DATA FOR THIS TASK>
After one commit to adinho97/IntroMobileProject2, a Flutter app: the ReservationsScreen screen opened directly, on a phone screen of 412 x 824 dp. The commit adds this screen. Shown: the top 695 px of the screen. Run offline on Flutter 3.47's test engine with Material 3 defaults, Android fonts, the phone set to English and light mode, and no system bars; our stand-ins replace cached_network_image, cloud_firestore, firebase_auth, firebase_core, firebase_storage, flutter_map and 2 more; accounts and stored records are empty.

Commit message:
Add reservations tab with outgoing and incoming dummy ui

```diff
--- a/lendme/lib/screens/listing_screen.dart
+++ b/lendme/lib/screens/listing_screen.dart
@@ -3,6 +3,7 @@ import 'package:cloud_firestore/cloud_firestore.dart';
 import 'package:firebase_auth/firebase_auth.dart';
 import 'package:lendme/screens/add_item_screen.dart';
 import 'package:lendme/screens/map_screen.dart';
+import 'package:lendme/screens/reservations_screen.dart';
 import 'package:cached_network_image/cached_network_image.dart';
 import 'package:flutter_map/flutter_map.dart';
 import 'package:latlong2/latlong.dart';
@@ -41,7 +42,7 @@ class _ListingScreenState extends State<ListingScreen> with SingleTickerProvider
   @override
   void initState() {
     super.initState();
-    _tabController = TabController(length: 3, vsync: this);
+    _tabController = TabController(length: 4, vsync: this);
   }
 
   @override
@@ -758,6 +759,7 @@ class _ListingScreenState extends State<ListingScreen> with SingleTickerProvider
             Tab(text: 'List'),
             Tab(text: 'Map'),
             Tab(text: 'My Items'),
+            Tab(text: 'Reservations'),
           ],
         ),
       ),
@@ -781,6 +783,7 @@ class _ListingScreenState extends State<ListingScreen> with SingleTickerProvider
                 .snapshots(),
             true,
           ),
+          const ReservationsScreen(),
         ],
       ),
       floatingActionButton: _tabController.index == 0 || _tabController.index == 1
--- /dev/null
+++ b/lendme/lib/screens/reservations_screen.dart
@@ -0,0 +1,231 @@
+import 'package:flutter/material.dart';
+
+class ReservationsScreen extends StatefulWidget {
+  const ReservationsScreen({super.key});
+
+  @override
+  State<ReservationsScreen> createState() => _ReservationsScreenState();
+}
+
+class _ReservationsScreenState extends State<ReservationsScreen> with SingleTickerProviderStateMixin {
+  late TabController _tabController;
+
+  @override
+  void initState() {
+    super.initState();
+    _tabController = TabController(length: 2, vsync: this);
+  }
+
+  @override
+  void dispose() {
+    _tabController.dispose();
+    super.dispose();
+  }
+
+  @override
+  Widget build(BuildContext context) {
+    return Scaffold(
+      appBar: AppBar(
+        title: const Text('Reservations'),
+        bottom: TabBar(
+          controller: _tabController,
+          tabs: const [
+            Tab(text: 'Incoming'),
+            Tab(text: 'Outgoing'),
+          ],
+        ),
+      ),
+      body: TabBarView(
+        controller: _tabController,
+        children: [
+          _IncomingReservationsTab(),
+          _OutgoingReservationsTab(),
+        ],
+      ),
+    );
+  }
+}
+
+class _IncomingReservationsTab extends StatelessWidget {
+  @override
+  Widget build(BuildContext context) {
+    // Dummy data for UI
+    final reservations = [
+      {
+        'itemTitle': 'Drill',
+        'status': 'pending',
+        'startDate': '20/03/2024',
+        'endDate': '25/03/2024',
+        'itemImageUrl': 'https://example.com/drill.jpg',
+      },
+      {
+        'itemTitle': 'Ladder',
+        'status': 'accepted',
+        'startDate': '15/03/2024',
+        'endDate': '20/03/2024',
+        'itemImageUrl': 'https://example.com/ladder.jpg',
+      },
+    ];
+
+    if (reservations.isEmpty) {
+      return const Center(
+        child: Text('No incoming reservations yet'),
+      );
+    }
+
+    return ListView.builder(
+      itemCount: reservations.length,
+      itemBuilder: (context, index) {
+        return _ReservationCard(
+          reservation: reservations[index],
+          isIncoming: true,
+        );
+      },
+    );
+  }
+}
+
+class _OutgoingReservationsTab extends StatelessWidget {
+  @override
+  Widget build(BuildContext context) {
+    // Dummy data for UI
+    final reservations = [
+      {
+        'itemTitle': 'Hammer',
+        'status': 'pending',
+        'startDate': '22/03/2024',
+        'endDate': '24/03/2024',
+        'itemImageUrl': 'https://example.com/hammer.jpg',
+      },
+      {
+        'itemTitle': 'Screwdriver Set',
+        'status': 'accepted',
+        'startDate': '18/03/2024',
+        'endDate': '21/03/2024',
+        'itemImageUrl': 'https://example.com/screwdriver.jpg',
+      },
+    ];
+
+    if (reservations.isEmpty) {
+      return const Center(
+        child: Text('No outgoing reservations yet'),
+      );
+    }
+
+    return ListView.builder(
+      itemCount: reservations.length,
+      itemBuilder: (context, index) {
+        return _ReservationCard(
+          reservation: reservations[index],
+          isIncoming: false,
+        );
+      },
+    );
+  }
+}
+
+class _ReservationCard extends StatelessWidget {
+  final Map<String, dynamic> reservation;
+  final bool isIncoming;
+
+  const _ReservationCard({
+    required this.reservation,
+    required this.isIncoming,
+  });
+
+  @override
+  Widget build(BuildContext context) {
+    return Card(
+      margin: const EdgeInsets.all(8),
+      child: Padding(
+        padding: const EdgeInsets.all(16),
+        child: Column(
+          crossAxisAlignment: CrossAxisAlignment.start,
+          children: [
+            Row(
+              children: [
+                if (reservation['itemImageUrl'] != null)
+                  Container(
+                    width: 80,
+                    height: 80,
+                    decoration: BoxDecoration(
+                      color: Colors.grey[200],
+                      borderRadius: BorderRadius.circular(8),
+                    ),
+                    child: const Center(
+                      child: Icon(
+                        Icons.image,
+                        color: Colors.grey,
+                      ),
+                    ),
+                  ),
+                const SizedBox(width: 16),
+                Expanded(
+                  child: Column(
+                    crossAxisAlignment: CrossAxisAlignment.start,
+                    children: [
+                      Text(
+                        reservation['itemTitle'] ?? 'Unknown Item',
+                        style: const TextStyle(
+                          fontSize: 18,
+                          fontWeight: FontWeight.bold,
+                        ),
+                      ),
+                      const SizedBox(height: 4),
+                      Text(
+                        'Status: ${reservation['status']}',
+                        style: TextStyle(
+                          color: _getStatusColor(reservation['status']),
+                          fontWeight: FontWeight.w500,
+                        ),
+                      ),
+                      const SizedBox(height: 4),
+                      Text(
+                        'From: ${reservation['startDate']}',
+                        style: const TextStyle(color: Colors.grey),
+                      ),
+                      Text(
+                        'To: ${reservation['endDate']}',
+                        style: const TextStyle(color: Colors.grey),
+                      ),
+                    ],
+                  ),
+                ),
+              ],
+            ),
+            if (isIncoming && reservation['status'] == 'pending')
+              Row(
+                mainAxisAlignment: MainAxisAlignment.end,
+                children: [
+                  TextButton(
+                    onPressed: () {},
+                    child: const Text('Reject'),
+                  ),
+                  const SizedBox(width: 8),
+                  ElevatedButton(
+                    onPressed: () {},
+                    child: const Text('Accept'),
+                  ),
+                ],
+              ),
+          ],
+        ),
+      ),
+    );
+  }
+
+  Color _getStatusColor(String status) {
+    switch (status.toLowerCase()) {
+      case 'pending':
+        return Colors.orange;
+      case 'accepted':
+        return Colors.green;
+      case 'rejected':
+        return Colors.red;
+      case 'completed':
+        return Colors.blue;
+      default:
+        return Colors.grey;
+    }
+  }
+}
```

EXERCISE DETAILS>
Having read the entries above, restate them all word for word.

RESPONSE>
After one commit to adinho97/IntroMobileProject2, a Flutter app: the ReservationsScreen screen opened directly, on a phone screen of 412 x 824 dp. The commit adds this screen. Shown: the top 695 px of the screen. Run offline on Flutter 3.47's test engine with Material 3 defaults, Android fonts, the phone set to English and light mode, and no system bars; our stand-ins replace cached_network_image, cloud_firestore, firebase_auth, firebase_core, firebase_storage, flutter_map and 2 more; accounts and stored records are empty.

Commit message:
Add reservations tab with outgoing and incoming dummy ui

```diff
--- a/lendme/lib/screens/listing_screen.dart
+++ b/lendme/lib/screens/listing_screen.dart
@@ -3,6 +3,7 @@ import 'package:cloud_firestore/cloud_firestore.dart';
 import 'package:firebase_auth/firebase_auth.dart';
 import 'package:lendme/screens/add_item_screen.dart';
 import 'package:lendme/screens/map_screen.dart';
+import 'package:lendme/screens/reservations_screen.dart';
 import 'package:cached_network_image/cached_network_image.dart';
 import 'package:flutter_map/flutter_map.dart';
 import 'package:latlong2/latlong.dart';
@@ -41,7 +42,7 @@ class _ListingScreenState extends State<ListingScreen> with SingleTickerProvider
   @override
   void initState() {
     super.initState();
-    _tabController = TabController(length: 3, vsync: this);
+    _tabController = TabController(length: 4, vsync: this);
   }
 
   @override
@@ -758,6 +759,7 @@ class _ListingScreenState extends State<ListingScreen> with SingleTickerProvider
             Tab(text: 'List'),
             Tab(text: 'Map'),
             Tab(text: 'My Items'),
+            Tab(text: 'Reservations'),
           ],
         ),
       ),
@@ -781,6 +783,7 @@ class _ListingScreenState extends State<ListingScreen> with SingleTickerProvider
                 .snapshots(),
             true,
           ),
+          const ReservationsScreen(),
         ],
       ),
       floatingActionButton: _tabController.index == 0 || _tabController.index == 1
--- /dev/null
+++ b/lendme/lib/screens/reservations_screen.dart
@@ -0,0 +1,231 @@
+import 'package:flutter/material.dart';
+
+class ReservationsScreen extends StatefulWidget {
+  const ReservationsScreen({super.key});
+
+  @override
+  State<ReservationsScreen> createState() => _ReservationsScreenState();
+}
+
+class _ReservationsScreenState extends State<ReservationsScreen> with SingleTickerProviderStateMixin {
+  late TabController _tabController;
+
+  @override
+  void initState() {
+    super.initState();
+    _tabController = TabController(length: 2, vsync: this);
+  }
+
+  @override
+  void dispose() {
+    _tabController.dispose();
+    super.dispose();
+  }
+
+  @override
+  Widget build(BuildContext context) {
+    return Scaffold(
+      appBar: AppBar(
+        title: const Text('Reservations'),
+        bottom: TabBar(
+          controller: _tabController,
+          tabs: const [
+            Tab(text: 'Incoming'),
+            Tab(text: 'Outgoing'),
+          ],
+        ),
+      ),
+      body: TabBarView(
+        controller: _tabController,
+        children: [
+          _IncomingReservationsTab(),
+          _OutgoingReservationsTab(),
+        ],
+      ),
+    );
+  }
+}
+
+class _IncomingReservationsTab extends StatelessWidget {
+  @override
+  Widget build(BuildContext context) {
+    // Dummy data for UI
+    final reservations = [
+      {
+        'itemTitle': 'Drill',
+        'status': 'pending',
+        'startDate': '20/03/2024',
+        'endDate': '25/03/2024',
+        'itemImageUrl': 'https://example.com/drill.jpg',
+      },
+      {
+        'itemTitle': 'Ladder',
+        'status': 'accepted',
+        'startDate': '15/03/2024',
+        'endDate': '20/03/2024',
+        'itemImageUrl': 'https://example.com/ladder.jpg',
+      },
+    ];
+
+    if (reservations.isEmpty) {
+      return const Center(
+        child: Text('No incoming reservations yet'),
+      );
+    }
+
+    return ListView.builder(
+      itemCount: reservations.length,
+      itemBuilder: (context, index) {
+        return _ReservationCard(
+          reservation: reservations[index],
+          isIncoming: true,
+        );
+      },
+    );
+  }
+}
+
+class _OutgoingReservationsTab extends StatelessWidget {
+  @override
+  Widget build(BuildContext context) {
+    // Dummy data for UI
+    final reservations = [
+      {
+        'itemTitle': 'Hammer',
+        'status': 'pending',
+        'startDate': '22/03/2024',
+        'endDate': '24/03/2024',
+        'itemImageUrl': 'https://example.com/hammer.jpg',
+      },
+      {
+        'itemTitle': 'Screwdriver Set',
+        'status': 'accepted',
+        'startDate': '18/03/2024',
+        'endDate': '21/03/2024',
+        'itemImageUrl': 'https://example.com/screwdriver.jpg',
+      },
+    ];
+
+    if (reservations.isEmpty) {
+      return const Center(
+        child: Text('No outgoing reservations yet'),
+      );
+    }
+
+    return ListView.builder(
+      itemCount: reservations.length,
+      itemBuilder: (context, index) {
+        return _ReservationCard(
+          reservation: reservations[index],
+          isIncoming: false,
+        );
+      },
+    );
+  }
+}
+
+class _ReservationCard extends StatelessWidget {
+  final Map<String, dynamic> reservation;
+  final bool isIncoming;
+
+  const _ReservationCard({
+    required this.reservation,
+    required this.isIncoming,
+  });
+
+  @override
+  Widget build(BuildContext context) {
+    return Card(
+      margin: const EdgeInsets.all(8),
+      child: Padding(
+        padding: const EdgeInsets.all(16),
+        child: Column(
+          crossAxisAlignment: CrossAxisAlignment.start,
+          children: [
+            Row(
+              children: [
+                if (reservation['itemImageUrl'] != null)
+                  Container(
+                    width: 80,
+                    height: 80,
+                    decoration: BoxDecoration(
+                      color: Colors.grey[200],
+                      borderRadius: BorderRadius.circular(8),
+                    ),
+                    child: const Center(
+                      child: Icon(
+                        Icons.image,
+                        color: Colors.grey,
+                      ),
+                    ),
+                  ),
+                const SizedBox(width: 16),
+                Expanded(
+                  child: Column(
+                    crossAxisAlignment: CrossAxisAlignment.start,
+                    children: [
+                      Text(
+                        reservation['itemTitle'] ?? 'Unknown Item',
+                        style: const TextStyle(
+                          fontSize: 18,
+                          fontWeight: FontWeight.bold,
+                        ),
+                      ),
+                      const SizedBox(height: 4),
+                      Text(
+                        'Status: ${reservation['status']}',
+                        style: TextStyle(
+                          color: _getStatusColor(reservation['status']),
+                          fontWeight: FontWeight.w500,
+                        ),
+                      ),
+                      const SizedBox(height: 4),
+                      Text(
+                        'From: ${reservation['startDate']}',
+                        style: const TextStyle(color: Colors.grey),
+                      ),
+                      Text(
+                        'To: ${reservation['endDate']}',
+                        style: const TextStyle(color: Colors.grey),
+                      ),
+                    ],
+                  ),
+                ),
+              ],
+            ),
+            if (isIncoming && reservation['status'] == 'pending')
+              Row(
+                mainAxisAlignment: MainAxisAlignment.end,
+                children: [
+                  TextButton(
+                    onPressed: () {},
+                    child: const Text('Reject'),
+                  ),
+                  const SizedBox(width: 8),
+                  ElevatedButton(
+                    onPressed: () {},
+                    child: const Text('Accept'),
+                  ),
+                ],
+              ),
+          ],
+        ),
+      ),
+    );
+  }
+
+  Color _getStatusColor(String status) {
+    switch (status.toLowerCase()) {
+      case 'pending':
+        return Colors.orange;
+      case 'accepted':
+        return Colors.green;
+      case 'rejected':
+        return Colors.red;
+      case 'completed':
+        return Colors.blue;
+      default:
+        return Colors.grey;
+    }
+  }
+}
```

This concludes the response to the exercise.